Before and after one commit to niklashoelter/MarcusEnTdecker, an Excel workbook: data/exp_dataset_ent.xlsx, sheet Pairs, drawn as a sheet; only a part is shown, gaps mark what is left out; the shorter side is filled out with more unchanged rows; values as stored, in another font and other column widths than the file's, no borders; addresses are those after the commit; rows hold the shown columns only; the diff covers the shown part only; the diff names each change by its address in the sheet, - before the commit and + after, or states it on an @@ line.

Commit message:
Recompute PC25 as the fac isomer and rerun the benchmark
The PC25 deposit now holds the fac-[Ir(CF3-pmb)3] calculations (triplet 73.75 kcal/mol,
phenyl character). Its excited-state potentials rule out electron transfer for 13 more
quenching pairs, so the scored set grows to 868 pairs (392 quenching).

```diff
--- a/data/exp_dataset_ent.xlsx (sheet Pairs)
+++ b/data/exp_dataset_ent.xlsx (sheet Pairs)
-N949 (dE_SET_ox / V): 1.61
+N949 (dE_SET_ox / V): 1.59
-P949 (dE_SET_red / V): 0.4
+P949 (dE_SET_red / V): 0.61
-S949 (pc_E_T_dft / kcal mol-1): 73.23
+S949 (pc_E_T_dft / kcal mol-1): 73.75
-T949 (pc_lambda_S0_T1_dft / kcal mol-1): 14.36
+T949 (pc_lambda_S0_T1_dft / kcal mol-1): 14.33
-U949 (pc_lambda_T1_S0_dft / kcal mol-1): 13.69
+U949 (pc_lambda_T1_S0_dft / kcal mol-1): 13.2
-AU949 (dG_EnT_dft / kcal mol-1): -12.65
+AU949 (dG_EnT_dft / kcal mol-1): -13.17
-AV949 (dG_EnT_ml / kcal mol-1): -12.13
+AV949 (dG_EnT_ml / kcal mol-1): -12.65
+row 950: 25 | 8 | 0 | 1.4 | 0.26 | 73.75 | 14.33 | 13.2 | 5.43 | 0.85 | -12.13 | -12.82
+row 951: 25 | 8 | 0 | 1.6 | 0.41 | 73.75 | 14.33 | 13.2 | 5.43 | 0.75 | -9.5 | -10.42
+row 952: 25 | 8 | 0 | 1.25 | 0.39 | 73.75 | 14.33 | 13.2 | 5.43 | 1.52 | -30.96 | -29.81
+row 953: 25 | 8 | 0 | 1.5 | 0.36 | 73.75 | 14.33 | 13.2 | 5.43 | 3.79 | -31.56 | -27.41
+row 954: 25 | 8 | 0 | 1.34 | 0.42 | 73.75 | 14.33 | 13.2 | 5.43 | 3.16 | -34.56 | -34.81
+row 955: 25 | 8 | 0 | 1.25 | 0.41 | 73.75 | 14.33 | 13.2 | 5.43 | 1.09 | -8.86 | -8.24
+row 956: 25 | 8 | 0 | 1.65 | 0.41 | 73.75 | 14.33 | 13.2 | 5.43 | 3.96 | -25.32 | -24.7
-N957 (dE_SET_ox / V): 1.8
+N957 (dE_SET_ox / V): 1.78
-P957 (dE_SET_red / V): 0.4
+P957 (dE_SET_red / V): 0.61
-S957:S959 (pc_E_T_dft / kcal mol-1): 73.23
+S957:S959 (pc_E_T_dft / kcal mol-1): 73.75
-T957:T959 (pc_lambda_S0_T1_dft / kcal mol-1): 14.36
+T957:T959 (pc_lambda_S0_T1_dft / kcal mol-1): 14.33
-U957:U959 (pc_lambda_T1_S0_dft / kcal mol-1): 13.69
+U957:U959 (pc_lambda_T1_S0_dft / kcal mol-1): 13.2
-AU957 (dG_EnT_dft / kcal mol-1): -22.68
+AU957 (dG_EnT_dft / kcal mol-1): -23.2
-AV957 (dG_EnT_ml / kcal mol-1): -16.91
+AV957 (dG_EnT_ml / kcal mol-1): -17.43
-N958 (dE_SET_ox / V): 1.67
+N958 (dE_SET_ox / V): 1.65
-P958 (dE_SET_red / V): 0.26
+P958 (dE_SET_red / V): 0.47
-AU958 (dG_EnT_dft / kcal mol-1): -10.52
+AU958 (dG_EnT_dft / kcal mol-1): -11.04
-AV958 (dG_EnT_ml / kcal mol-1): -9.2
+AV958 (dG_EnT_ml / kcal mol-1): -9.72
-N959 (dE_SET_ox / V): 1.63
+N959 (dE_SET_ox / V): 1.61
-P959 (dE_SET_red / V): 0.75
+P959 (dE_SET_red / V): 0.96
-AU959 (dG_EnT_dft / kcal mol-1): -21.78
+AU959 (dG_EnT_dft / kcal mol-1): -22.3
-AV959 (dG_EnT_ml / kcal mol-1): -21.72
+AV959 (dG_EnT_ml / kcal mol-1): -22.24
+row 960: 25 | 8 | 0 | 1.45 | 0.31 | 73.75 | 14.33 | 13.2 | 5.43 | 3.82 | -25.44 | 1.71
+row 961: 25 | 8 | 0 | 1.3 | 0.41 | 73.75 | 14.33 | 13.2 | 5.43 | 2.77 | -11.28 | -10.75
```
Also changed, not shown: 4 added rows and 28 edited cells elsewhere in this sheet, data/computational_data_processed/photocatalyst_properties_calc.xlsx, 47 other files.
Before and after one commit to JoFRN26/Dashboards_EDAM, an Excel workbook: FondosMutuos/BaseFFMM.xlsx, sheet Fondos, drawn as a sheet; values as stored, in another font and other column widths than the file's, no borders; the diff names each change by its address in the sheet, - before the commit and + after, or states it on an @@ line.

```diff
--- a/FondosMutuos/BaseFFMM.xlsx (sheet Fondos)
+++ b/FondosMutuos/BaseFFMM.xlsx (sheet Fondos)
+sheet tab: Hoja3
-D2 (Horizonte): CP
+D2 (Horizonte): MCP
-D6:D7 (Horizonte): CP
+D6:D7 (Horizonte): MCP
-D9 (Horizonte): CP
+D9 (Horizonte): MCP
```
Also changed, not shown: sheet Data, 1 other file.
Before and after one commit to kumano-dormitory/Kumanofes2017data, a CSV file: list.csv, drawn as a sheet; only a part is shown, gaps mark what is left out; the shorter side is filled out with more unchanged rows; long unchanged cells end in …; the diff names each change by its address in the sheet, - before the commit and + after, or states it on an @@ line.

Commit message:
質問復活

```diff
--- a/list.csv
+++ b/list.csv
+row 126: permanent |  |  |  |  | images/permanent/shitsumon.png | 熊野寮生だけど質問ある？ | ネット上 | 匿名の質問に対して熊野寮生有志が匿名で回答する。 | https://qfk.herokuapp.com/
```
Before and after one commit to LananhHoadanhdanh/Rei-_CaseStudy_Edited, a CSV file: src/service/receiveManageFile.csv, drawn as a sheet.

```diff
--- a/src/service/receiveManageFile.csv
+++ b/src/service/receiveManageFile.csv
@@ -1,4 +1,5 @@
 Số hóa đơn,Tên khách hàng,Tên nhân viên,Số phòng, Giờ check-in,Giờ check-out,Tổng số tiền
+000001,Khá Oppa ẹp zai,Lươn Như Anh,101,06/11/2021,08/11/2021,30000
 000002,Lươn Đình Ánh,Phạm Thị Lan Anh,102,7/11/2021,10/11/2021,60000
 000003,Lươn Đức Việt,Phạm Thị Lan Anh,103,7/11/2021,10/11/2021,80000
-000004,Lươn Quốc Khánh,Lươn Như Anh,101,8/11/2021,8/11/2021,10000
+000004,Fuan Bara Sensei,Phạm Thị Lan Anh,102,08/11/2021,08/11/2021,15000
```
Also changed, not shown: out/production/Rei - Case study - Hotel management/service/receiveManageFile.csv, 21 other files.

Exercise goal: Exactly as they stand, repeat all the records.

Exercise result:
Before and after one commit to niklashoelter/MarcusEnTdecker, an Excel workbook: data/exp_dataset_ent.xlsx, sheet Pairs, drawn as a sheet; only a part is shown, gaps mark what is left out; the shorter side is filled out with more unchanged rows; values as stored, in another font and other column widths than the file's, no borders; addresses are those after the commit; rows hold the shown columns only; the diff covers the shown part only; the diff names each change by its address in the sheet, - before the commit and + after, or states it on an @@ line.

Commit message:
Recompute PC25 as the fac isomer and rerun the benchmark
The PC25 deposit now holds the fac-[Ir(CF3-pmb)3] calculations (triplet 73.75 kcal/mol,
phenyl character). Its excited-state potentials rule out electron transfer for 13 more
quenching pairs, so the scored set grows to 868 pairs (392 quenching).

```diff
--- a/data/exp_dataset_ent.xlsx (sheet Pairs)
+++ b/data/exp_dataset_ent.xlsx (sheet Pairs)
-N949 (dE_SET_ox / V): 1.61
+N949 (dE_SET_ox / V): 1.59
-P949 (dE_SET_red / V): 0.4
+P949 (dE_SET_red / V): 0.61
-S949 (pc_E_T_dft / kcal mol-1): 73.23
+S949 (pc_E_T_dft / kcal mol-1): 73.75
-T949 (pc_lambda_S0_T1_dft / kcal mol-1): 14.36
+T949 (pc_lambda_S0_T1_dft / kcal mol-1): 14.33
-U949 (pc_lambda_T1_S0_dft / kcal mol-1): 13.69
+U949 (pc_lambda_T1_S0_dft / kcal mol-1): 13.2
-AU949 (dG_EnT_dft / kcal mol-1): -12.65
+AU949 (dG_EnT_dft / kcal mol-1): -13.17
-AV949 (dG_EnT_ml / kcal mol-1): -12.13
+AV949 (dG_EnT_ml / kcal mol-1): -12.65
+row 950: 25 | 8 | 0 | 1.4 | 0.26 | 73.75 | 14.33 | 13.2 | 5.43 | 0.85 | -12.13 | -12.82
+row 951: 25 | 8 | 0 | 1.6 | 0.41 | 73.75 | 14.33 | 13.2 | 5.43 | 0.75 | -9.5 | -10.42
+row 952: 25 | 8 | 0 | 1.25 | 0.39 | 73.75 | 14.33 | 13.2 | 5.43 | 1.52 | -30.96 | -29.81
+row 953: 25 | 8 | 0 | 1.5 | 0.36 | 73.75 | 14.33 | 13.2 | 5.43 | 3.79 | -31.56 | -27.41
+row 954: 25 | 8 | 0 | 1.34 | 0.42 | 73.75 | 14.33 | 13.2 | 5.43 | 3.16 | -34.56 | -34.81
+row 955: 25 | 8 | 0 | 1.25 | 0.41 | 73.75 | 14.33 | 13.2 | 5.43 | 1.09 | -8.86 | -8.24
+row 956: 25 | 8 | 0 | 1.65 | 0.41 | 73.75 | 14.33 | 13.2 | 5.43 | 3.96 | -25.32 | -24.7
-N957 (dE_SET_ox / V): 1.8
+N957 (dE_SET_ox / V): 1.78
-P957 (dE_SET_red / V): 0.4
+P957 (dE_SET_red / V): 0.61
-S957:S959 (pc_E_T_dft / kcal mol-1): 73.23
+S957:S959 (pc_E_T_dft / kcal mol-1): 73.75
-T957:T959 (pc_lambda_S0_T1_dft / kcal mol-1): 14.36
+T957:T959 (pc_lambda_S0_T1_dft / kcal mol-1): 14.33
-U957:U959 (pc_lambda_T1_S0_dft / kcal mol-1): 13.69
+U957:U959 (pc_lambda_T1_S0_dft / kcal mol-1): 13.2
-AU957 (dG_EnT_dft / kcal mol-1): -22.68
+AU957 (dG_EnT_dft / kcal mol-1): -23.2
-AV957 (dG_EnT_ml / kcal mol-1): -16.91
+AV957 (dG_EnT_ml / kcal mol-1): -17.43
-N958 (dE_SET_ox / V): 1.67
+N958 (dE_SET_ox / V): 1.65
-P958 (dE_SET_red / V): 0.26
+P958 (dE_SET_red / V): 0.47
-AU958 (dG_EnT_dft / kcal mol-1): -10.52
+AU958 (dG_EnT_dft / kcal mol-1): -11.04
-AV958 (dG_EnT_ml / kcal mol-1): -9.2
+AV958 (dG_EnT_ml / kcal mol-1): -9.72
-N959 (dE_SET_ox / V): 1.63
+N959 (dE_SET_ox / V): 1.61
-P959 (dE_SET_red / V): 0.75
+P959 (dE_SET_red / V): 0.96
-AU959 (dG_EnT_dft / kcal mol-1): -21.78
+AU959 (dG_EnT_dft / kcal mol-1): -22.3
-AV959 (dG_EnT_ml / kcal mol-1): -21.72
+AV959 (dG_EnT_ml / kcal mol-1): -22.24
+row 960: 25 | 8 | 0 | 1.45 | 0.31 | 73.75 | 14.33 | 13.2 | 5.43 | 3.82 | -25.44 | 1.71
+row 961: 25 | 8 | 0 | 1.3 | 0.41 | 73.75 | 14.33 | 13.2 | 5.43 | 2.77 | -11.28 | -10.75
```
Also changed, not shown: 4 added rows and 28 edited cells elsewhere in this sheet, data/computational_data_processed/photocatalyst_properties_calc.xlsx, 47 other files.
Before and after one commit to JoFRN26/Dashboards_EDAM, an Excel workbook: FondosMutuos/BaseFFMM.xlsx, sheet Fondos, drawn as a sheet; values as stored, in another font and other column widths than the file's, no borders; the diff names each change by its address in the sheet, - before the commit and + after, or states it on an @@ line.

```diff
--- a/FondosMutuos/BaseFFMM.xlsx (sheet Fondos)
+++ b/FondosMutuos/BaseFFMM.xlsx (sheet Fondos)
+sheet tab: Hoja3
-D2 (Horizonte): CP
+D2 (Horizonte): MCP
-D6:D7 (Horizonte): CP
+D6:D7 (Horizonte): MCP
-D9 (Horizonte): CP
+D9 (Horizonte): MCP
```
Also changed, not shown: sheet Data, 1 other file.
Before and after one commit to kumano-dormitory/Kumanofes2017data, a CSV file: list.csv, drawn as a sheet; only a part is shown, gaps mark what is left out; the shorter side is filled out with more unchanged rows; long unchanged cells end in …; the diff names each change by its address in the sheet, - before the commit and + after, or states it on an @@ line.

Commit message:
質問復活

```diff
--- a/list.csv
+++ b/list.csv
+row 126: permanent |  |  |  |  | images/permanent/shitsumon.png | 熊野寮生だけど質問ある？ | ネット上 | 匿名の質問に対して熊野寮生有志が匿名で回答する。 | https://qfk.herokuapp.com/
```
Before and after one commit to LananhHoadanhdanh/Rei-_CaseStudy_Edited, a CSV file: src/service/receiveManageFile.csv, drawn as a sheet.

```diff
--- a/src/service/receiveManageFile.csv
+++ b/src/service/receiveManageFile.csv
@@ -1,4 +1,5 @@
 Số hóa đơn,Tên khách hàng,Tên nhân viên,Số phòng, Giờ check-in,Giờ check-out,Tổng số tiền
+000001,Khá Oppa ẹp zai,Lươn Như Anh,101,06/11/2021,08/11/2021,30000
 000002,Lươn Đình Ánh,Phạm Thị Lan Anh,102,7/11/2021,10/11/2021,60000
 000003,Lươn Đức Việt,Phạm Thị Lan Anh,103,7/11/2021,10/11/2021,80000
-000004,Lươn Quốc Khánh,Lươn Như Anh,101,8/11/2021,8/11/2021,10000
+000004,Fuan Bara Sensei,Phạm Thị Lan Anh,102,08/11/2021,08/11/2021,15000
```
Also changed, not shown: out/production/Rei - Case study - Hotel management/service/receiveManageFile.csv, 21 other files.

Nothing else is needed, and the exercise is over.